Colostrum consists of both saturated and unsaturated fatty acids. Among them, some fatty acids like butyric acid are bioactive and act as a modulator in gene function. Other saturated fatty acids like caprylic acid and lauric acid are known to have many anti-viral properties. Unsaturated fatty acids like oleic acid are also known to prevent parasite infections in the newborn’s body.
4. High vitamin content
Vitamins are proven to improve the immunity of all kinds of cells. Colostrum is rich in many fat-soluble and water-soluble vitamins. Water soluble vitamin like vitamin B is essential for the growth and production of hormones. Fat-soluble vitamins like vitamin A also help by providing immunity, growth and development. Similarly, vitamin D carries out immune-regulating activities while vitamin E prevents the cells from degradation.
5. Minerals and ash
Studies have shown that colostrums contain a higher concentration of minerals than regular milk. It contains a large amount of calcium, phosphorous, and considerable quantities of magnesium, zinc, and selenium. Since calcium plays an integral part in bone and teeth development and phosphorous is vital in the calves’ metabolic activities, colostrum plays an important role in the supply of these minerals.

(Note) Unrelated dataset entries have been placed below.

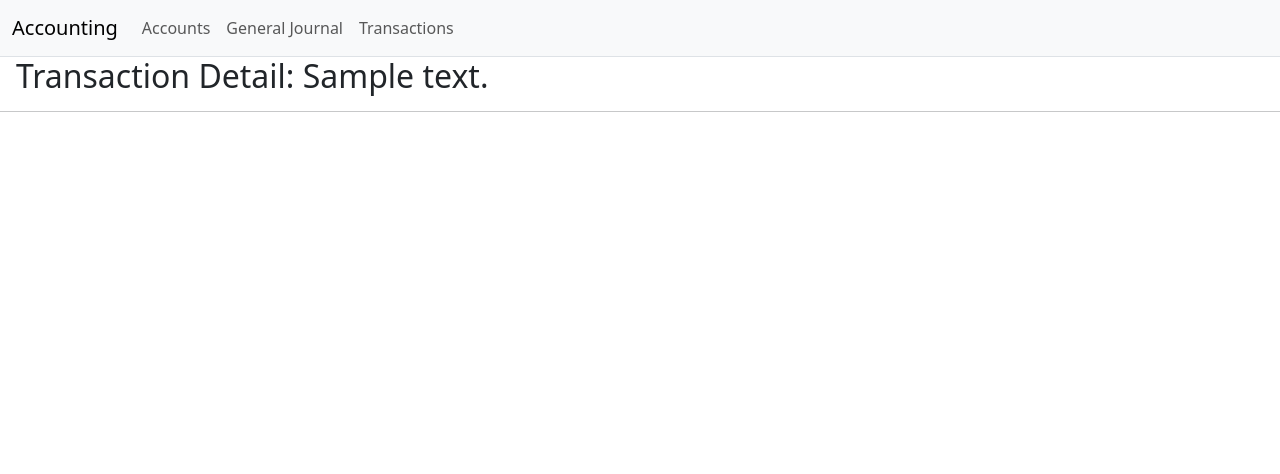
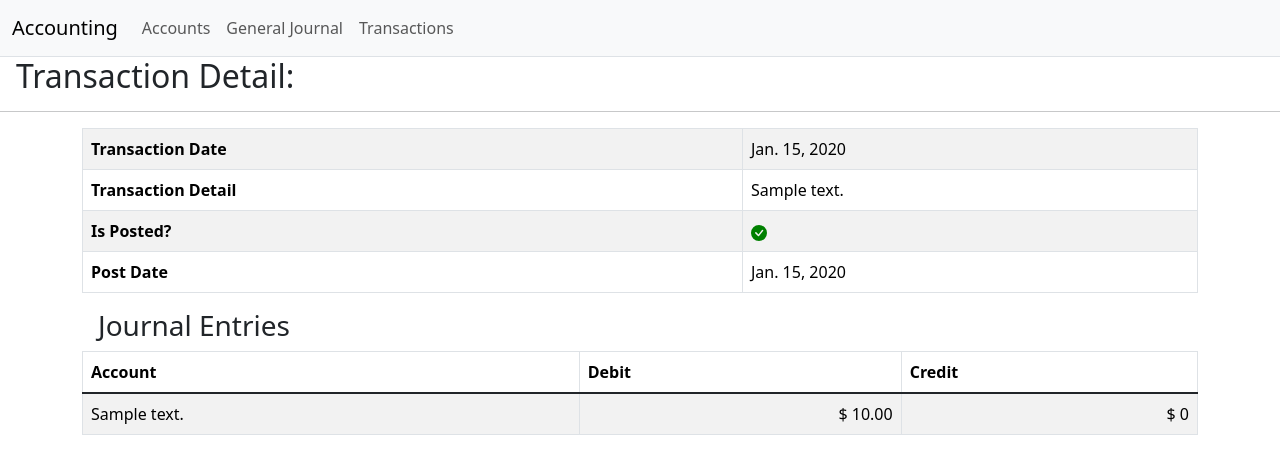
Before and after one commit to scedastic/accounting, a Django app: a page that uses templates/ledger/transaction_detail.html in a window 1280 px wide. Shown: the top 474 px of the page. Run offline with Django 5.2, Linux system fonts and the light colour scheme; a user stored in the database is signed in; tables that the repository leaves empty hold one stand-in row (values such as "Sample post"); some libraries are stand-ins or nearby versions.

Commit message:
transaction detail with journal entries

```diff
--- a/ledger/urls.py
+++ b/ledger/urls.py
@@ -6,5 +6,5 @@ urlpatterns = [
     path('journal', views.JournalEntriesView.as_view(), name='journal'),
     path('transactions', views.TransactionsView.as_view(), name='transactions'),
     path('transaction/<slug:slug>/', views.TransactionDetailView.as_view(), name='transaction-detail'),
-    path('transaction/create', views.create_transaction, name='create-transaction'),
+    path('transaction/create', views.TransactionCreateView.as_view(), name='create-transaction'),
 ]
--- a/ledger/views.py
+++ b/ledger/views.py
@@ -1,6 +1,6 @@
 from django.shortcuts import render
 from django.contrib.auth.mixins import LoginRequiredMixin
-from django.views.generic import DetailView, ListView
+from django.views.generic import CreateView, DetailView, ListView
 from .models import Account, JournalEntry, Transaction
 
 class ChartOfAccountsView(LoginRequiredMixin, ListView):
@@ -9,6 +9,11 @@ class ChartOfAccountsView(LoginRequiredMixin, ListView):
 
 class TransactionsView(LoginRequiredMixin, ListView):
     model = Transaction
+
+
+class TransactionCreateView(LoginRequiredMixin, CreateView):
+    model = Transaction
+    fields = ['description','transaction_date']
 
 
 class TransactionDetailView(LoginRequiredMixin, DetailView):
@@ -22,6 +27,7 @@ class JournalEntriesView(LoginRequiredMixin, ListView):
     model = JournalEntry
     template_name = 'ledger/journal_entry_list.html'
 
+
 def create_transaction(request):
     context = {
         'placeholder': 'This is just a placeholder'
--- a/templates/ledger/transaction_detail.html
+++ b/templates/ledger/transaction_detail.html
@@ -5,8 +5,60 @@ Transactions
 {% endblock title %}
 
 {% block page_heading %}
-<div class="px-3 h2">Transaction Detail: {{ object.description }}</div>
+<div class="px-3 h2">Transaction Detail:</div>
 {% endblock %}
 
 {% block content %}
+<table class="table table-striped table-hover table-bordered">
+    <tr>
+        <th>Transaction Date</th>
+        <td>{{ object.transaction_date }}</td>
+    </tr>
+    <tr>
+        <th>Transaction Detail</th>
+        <td> {{ object.description }}</td>
+    </tr>
+    <tr>
+        <th>Is Posted?</th>
+        <td>
+            {% if object.is_posted %}
+            <svg xmlns="http://www.w3.org/2000/svg" width="16" height="16" fill="green" class="bi bi-check-circle-fill" viewBox="0 0 16 16">
+                <path d="M16 8A8 8 0 1 1 0 8a8 8 0 0 1 16 0m-3.97-3.03a.75.75 0 0 0-1.08.022L7.477 9.417 5.384 7.323a.75.75 0 0 0-1.06 1.06L6.97 11.03a.75.75 0 0 0 1.079-.02l3.992-4.99a.75.75 0 0 0-.01-1.05z"/>
+            </svg>
+            {% else %}
+            <svg xmlns="http://www.w3.org/2000/svg" width="16" height="16" fill="red" class="bi bi-x-circle-fill" viewBox="0 0 16 16">
+                <path d="M16 8A8 8 0 1 1 0 8a8 8 0 0 1 16 0M5.354 4.646a.5.5 0 1 0-.708.708L7.293 8l-2.647 2.646a.5.5 0 0 0 .708.708L8 8.707l2.646 2.647a.5.5 0 0 0 .708-.708L8.707 8l2.647-2.646a.5.5 0 0 0-.708-.708L8 7.293z"/>
+            </svg>
+            {% endif %}
+        </td>
+    </tr>
+    <tr>
+        <th>Post Date</th>
+        <td>{{ object.post_date }}</td>
+    </tr>
+</table>
+
+<div class="px-3 h3">Journal Entries</div>
+<table class="table table-striped table-hover table-bordered">
+    <thead>
+        <tr>
+            <th scope="col">Account </th>
+            <th scope="col">Debit</th>
+            <th scope="col">Credit</th>
+        </tr>
+    </thead>
+    <tbody class="table-group-divider">
+    {% for journal_entry in object.entries.all %}
+        <tr>
+            <td>{{ journal_entry.account.description }}</td>
+            <td class="text-end">$ {{ journal_entry.debit_amount }}</td>
+            <td class="text-end">$ {{ journal_entry.credit_amount }}</td>
+        </tr>
+        {% empty %}
+        <tr><td>No Journal Entries.</td></tr>
+    {% endfor %}
+</tbody>
+
+</table>
+
 {% endblock content %}
--- a/templates/ledger/transaction_list.html
+++ b/templates/ledger/transaction_list.html
@@ -27,6 +27,6 @@ Transactions
                 <tr><td>No Transactions.</td></tr>
             {% endfor %}
         </tbody>
-
     </table>
+    <a class="btn btn-success" href="{% url 'create-transaction' %}">New Transaction</a>
 {% endblock content %}
```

All these nutrient factors of the colostrum help the calves in the following ways:
The antibodies can boost immunity
Antibodies and proteins like lactoferrin help prevent diarrhoea due to infections.

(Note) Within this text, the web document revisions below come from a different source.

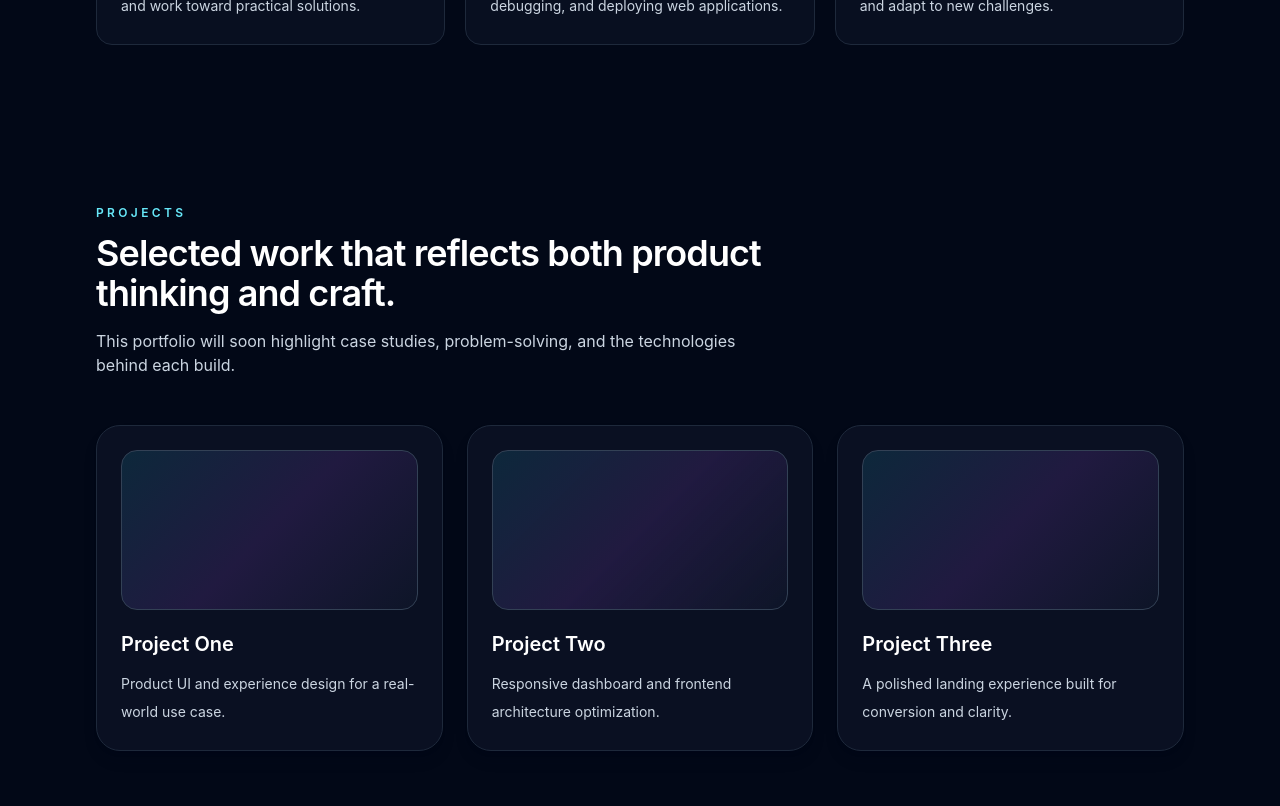
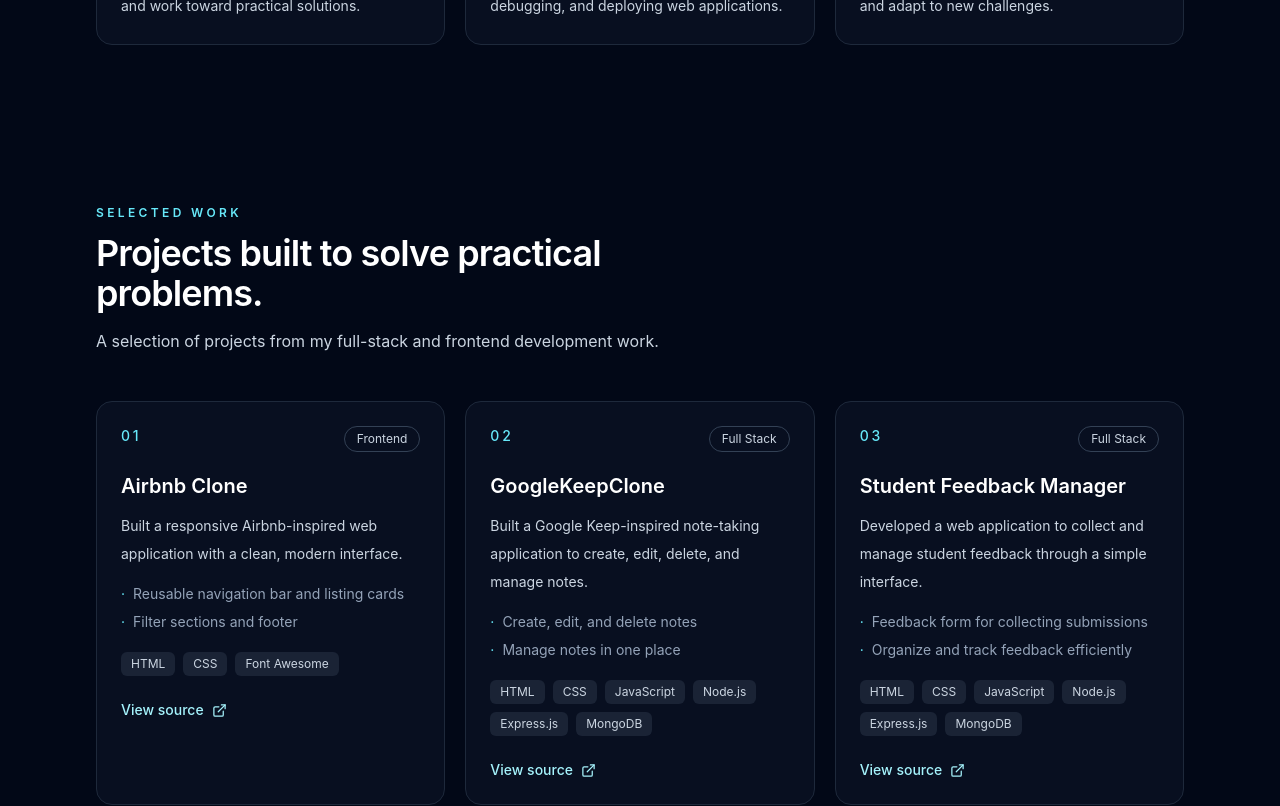
Before and after one commit to najanikhatoon25/myPortfolio, a React (Vite) app: page / in a window 1280 px wide. Shown: the part 1300-2106 px from the top of the page. Built offline with nearby package versions, Linux system fonts and the light colour scheme.

Commit message:
feat: add resume projects with source links

```diff
--- /dev/null
+++ b/src/components/ProjectCard.jsx
@@ -0,0 +1,59 @@
+import { ExternalLink } from 'lucide-react';
+
+const ProjectCard = ({ project }) => {
+  const {
+    number,
+    title,
+    category,
+    description,
+    technologies,
+    highlights,
+    repositoryUrl,
+  } = project;
+
+  return (
+    <article className="flex h-full flex-col rounded-2xl border border-slate-800 bg-slate-900/50 p-6 transition-colors hover:border-slate-700">
+      <div className="mb-5 flex items-start justify-between gap-4">
+        <span className="text-sm font-medium tracking-[0.2em] text-cyan-300">{number}</span>
+        <span className="rounded-full border border-slate-700 px-3 py-1 text-xs text-slate-300">
+          {category}
+        </span>
+      </div>
+
+      <h3 className="text-xl font-semibold text-white">{title}</h3>
+      <p className="mt-3 text-sm leading-7 text-slate-300">{description}</p>
+
+      <ul className="mt-4 space-y-2 text-sm text-slate-400">
+        {highlights.map((highlight) => (
+          <li key={highlight} className="flex gap-2">
+            <span aria-hidden="true" className="text-cyan-300">·</span>
+            {highlight}
+          </li>
+        ))}
+      </ul>
+
+      <div className="mt-5 flex flex-wrap gap-2" aria-label="Technologies">
+        {technologies.map((technology) => (
+          <span
+            key={technology}
+            className="rounded-md bg-slate-800/80 px-2.5 py-1 text-xs text-slate-300"
+          >
+            {technology}
+          </span>
+        ))}
+      </div>
+
+      <a
+        href={repositoryUrl}
+        target="_blank"
+        rel="noreferrer"
+        className="mt-6 inline-flex w-fit items-center gap-2 text-sm font-medium text-cyan-200 transition hover:text-cyan-100 focus-visible:outline focus-visible:outline-2 focus-visible:outline-offset-4 focus-visible:outline-cyan-300"
+      >
+        View source
+        <ExternalLink size={15} aria-hidden="true" />
+      </a>
+    </article>
+  );
+};
+
+export default ProjectCard;
--- /dev/null
+++ b/src/data/projects.js
@@ -0,0 +1,38 @@
+export const projects = [
+  {
+    number: '01',
+    title: 'Airbnb Clone',
+    category: 'Frontend',
+    description:
+      'Built a responsive Airbnb-inspired web application with a clean, modern interface.',
+    technologies: ['HTML', 'CSS', 'Font Awesome'],
+    highlights: [
+      'Reusable navigation bar and listing cards',
+      'Filter sections and footer',
+    ],
+    repositoryUrl: 'https://github.com/najanikhatoon25/Airbnb',
+  },
+  {
+    number: '02',
+    title: 'GoogleKeepClone',
+    category: 'Full Stack',
+    description:
+      'Built a Google Keep-inspired note-taking application to create, edit, delete, and manage notes.',
+    technologies: ['HTML', 'CSS', 'JavaScript', 'Node.js', 'Express.js', 'MongoDB'],
+    highlights: ['Create, edit, and delete notes', 'Manage notes in one place'],
+    repositoryUrl: 'https://github.com/najanikhatoon25/GoogleKeepClone',
+  },
+  {
+    number: '03',
+    title: 'Student Feedback Manager',
+    category: 'Full Stack',
+    description:
+      'Developed a web application to collect and manage student feedback through a simple interface.',
+    technologies: ['HTML', 'CSS', 'JavaScript', 'Node.js', 'Express.js', 'MongoDB'],
+    highlights: [
+      'Feedback form for collecting submissions',
+      'Organize and track feedback efficiently',
+    ],
+    repositoryUrl: 'https://github.com/najanikhatoon25/student-feedback-manager',
+  },
+];
--- /dev/null
+++ b/src/sections/Projects.jsx
@@ -0,0 +1,23 @@
+import ProjectCard from '../components/ProjectCard';
+import SectionTitle from '../components/SectionTitle';
+import { projects } from '../data/projects';
+
+const Projects = () => {
+  return (
+    <section id="projects" className="mx-auto max-w-6xl px-6 py-20 md:px-8">
+      <SectionTitle
+        eyebrow="Selected Work"
+        title="Projects built to solve practical problems."
+        subtitle="A selection of projects from my full-stack and frontend development work."
+      />
+
+      <div className="grid gap-5 md:grid-cols-2 xl:grid-cols-3">
+        {projects.map((project) => (
+          <ProjectCard key={project.number} project={project} />
+        ))}
+      </div>
+    </section>
+  );
+};
+
+export default Projects;
--- a/src/views/Home.jsx
+++ b/src/views/Home.jsx
@@ -1,34 +1,14 @@
 import SectionTitle from '../components/SectionTitle';
 import About from '../sections/About';
 import Hero from '../sections/Hero';
+import Projects from '../sections/Projects';
 
 const Home = () => {
   return (
     <main className="min-h-screen">
       <Hero />
       <About />
-
-      <section id="projects" className="mx-auto max-w-6xl px-6 py-20 md:px-8">
-        <SectionTitle
-          eyebrow="Projects"
-          title="Selected work that reflects both product thinking and craft."
-          subtitle="This portfolio will soon highlight case studies, problem-solving, and the technologies behind each build."
-        />
-
-        <div className="grid gap-6 md:grid-cols-2 xl:grid-cols-3">
-          {[
-            ['Project One', 'Product UI and experience design for a real-world use case.'],
-            ['Project Two', 'Responsive dashboard and frontend architecture optimization.'],
-            ['Project Three', 'A polished landing experience built for conversion and clarity.'],
-          ].map(([title, description]) => (
-            <article key={title} className="rounded-3xl border border-slate-800 bg-slate-900/60 p-6 shadow-lg shadow-slate-950/20">
-              <div className="mb-5 h-40 rounded-2xl border border-slate-700 bg-[linear-gradient(135deg,rgba(34,211,238,0.12),rgba(168,85,247,0.14),rgba(15,23,42,0.7))]" />
-              <h3 className="text-xl font-semibold text-white">{title}</h3>
-              <p className="mt-3 text-sm leading-7 text-slate-300">{description}</p>
-            </article>
-          ))}
-        </div>
-      </section>
+      <Projects />
 
       <section id="experience" className="mx-auto max-w-6xl px-6 py-20 md:px-8">
         <SectionTitle
```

Improves gut health and permeability
Helps in the growth process
Other anti-microbial factors of colostrum
Colostrum has several anti-microbial factors which help provide passive immunity to the calf and help them fight infections. These anti-microbial factors of the colostrum are mainly due to the presence of immunoglobulins.
Financial benefits of colostrum
Good management and feeding of colostrum can bring about some financial benefits too.
Studies have shown that calves with higher immunity show a better weight gain in a given period than a calf with low immunity. Also, the high immunity in calves is connected with a better feed conversion ratio. This means that the calves can utilize the maximum from a given amount of feed. Considering the feed cost in today’s market provides a great financial benefit. Recent studies also say that the mortality rate for calves with high immunity is around 8% while it goes up to 20% for those with low immunity. Since immunity in calves is directly connected with colostrum intake, one cannot argue about the financial benefits of colostrum.
Things to remember
The importance of colostrum is also dependent on the timeline of birth. The newborn calves generally require about five per cent of their body weight in colostrum during the first four hours ( ideally within 30 minutes) after calving and about one litre of colostrum in the first twelve hours and then in 24 hours. This is very important while feeding colostrums because during the first 24 hours after birth, the intestines of the newborn calf can accept the antibodies, supply them directly into the blood, and help fight against infections. This is not possible after that.
The most efficient way to feed colostrums is to let the calf suck the dam after birth. In some cases, this might not be possible because of the calf’s poor health or the dam’s condition. In such situations, colostrums can be collected by milking the cow right after birth and can be manually fed to the calf.
Another important thing to note is while collecting the colostrum make sure it is of good quality. Cows in their third lactation or above generally produce good quality colostrums. The quality of colostrum can be confirmed by its thick creamy and yellowish appearance.